Every Thursday, I will be posting a photo from my travels and a spotlight on the location. Today’s Spotlight Thursday is from my recent African safari to Volcanoes National Park in northwestern Rwanda. Volcanoes National Park is one of the most well know places in the world. It is one of the last remaining havens for mountain gorillas. One of the highlights of my safari did include a trek to the famous mountain gorillas, but another highlight was my visit with their smaller and no less endangered cousins the Golden Monkeys of Volcanoes National Park.
Unlike the mountain gorillas, the golden monkeys live at the base of the Virunga Mountains. The trek to the monkeys is not nearly as strenuous or difficult as the one to the gorillas. My trek beings at 7 am at the Volcanoes National Park visitor center. Every morning, a local dance group greets the visitors with tribal dances from the region. After a short safety briefing and some paperwork, my trekking group heads to the hired cars and we drive to the trail head. We park in a small village and make our way to the park on foot.
The first part of the trek is an easy walk through local farms to the stone wall that surrounds Volcanoes National Park. The wall is designed to keep the buffalo and elephants in the park and out of the local crops. Our guide uses his radio to talk to the tracking team that locates the monkeys so the tourist are lead directly to the monkeys. Once at the wall, we meet up with our park ranger guard. He carries a rifle to scare off any buffalo or elephants we might encounter.
Our guide tells us we are lucky, the troop of monkeys are about 5 mins walk from the wall and once they hear us coming they will come to us. Once over the wall, we removed our packs and took out our camera. The packs aren’t allowed near the monkeys to prevent them from stealing things and discovering human food. No sooner than I switch lens on my camera and glance up do I see my first golden monkey heading towards me.

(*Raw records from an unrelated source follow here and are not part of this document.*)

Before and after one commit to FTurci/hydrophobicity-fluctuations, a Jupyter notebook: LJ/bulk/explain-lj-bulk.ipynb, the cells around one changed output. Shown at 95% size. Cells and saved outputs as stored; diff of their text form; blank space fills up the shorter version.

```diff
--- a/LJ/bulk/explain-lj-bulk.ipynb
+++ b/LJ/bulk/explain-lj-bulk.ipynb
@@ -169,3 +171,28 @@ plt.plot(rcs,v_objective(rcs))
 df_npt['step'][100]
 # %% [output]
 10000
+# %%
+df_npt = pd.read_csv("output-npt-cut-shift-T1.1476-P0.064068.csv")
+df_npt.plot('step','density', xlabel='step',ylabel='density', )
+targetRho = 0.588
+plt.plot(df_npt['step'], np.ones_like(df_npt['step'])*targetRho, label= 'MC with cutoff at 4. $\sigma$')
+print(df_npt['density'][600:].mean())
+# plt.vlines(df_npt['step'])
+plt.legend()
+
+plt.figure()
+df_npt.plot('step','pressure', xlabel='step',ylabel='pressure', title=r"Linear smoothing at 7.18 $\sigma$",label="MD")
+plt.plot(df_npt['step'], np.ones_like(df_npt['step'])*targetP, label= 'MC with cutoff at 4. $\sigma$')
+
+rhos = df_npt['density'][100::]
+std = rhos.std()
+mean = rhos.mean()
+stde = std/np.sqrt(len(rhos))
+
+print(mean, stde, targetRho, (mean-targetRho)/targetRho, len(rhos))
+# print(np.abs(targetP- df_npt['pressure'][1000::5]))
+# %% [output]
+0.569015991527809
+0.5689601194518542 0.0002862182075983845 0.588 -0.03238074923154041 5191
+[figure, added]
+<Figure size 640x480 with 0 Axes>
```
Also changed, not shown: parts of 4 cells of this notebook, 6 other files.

We spend an hour wandering among the group as they play, groom, and be monkeys. I was even an obstacle when two of them were in a fight. The monkeys have no fear of human and don’t mind showing off for pictures. I loved standing in the middle of the troop and just watching them play with each other.
After our hour was up, we said good bye to the monkeys and headed back to the village.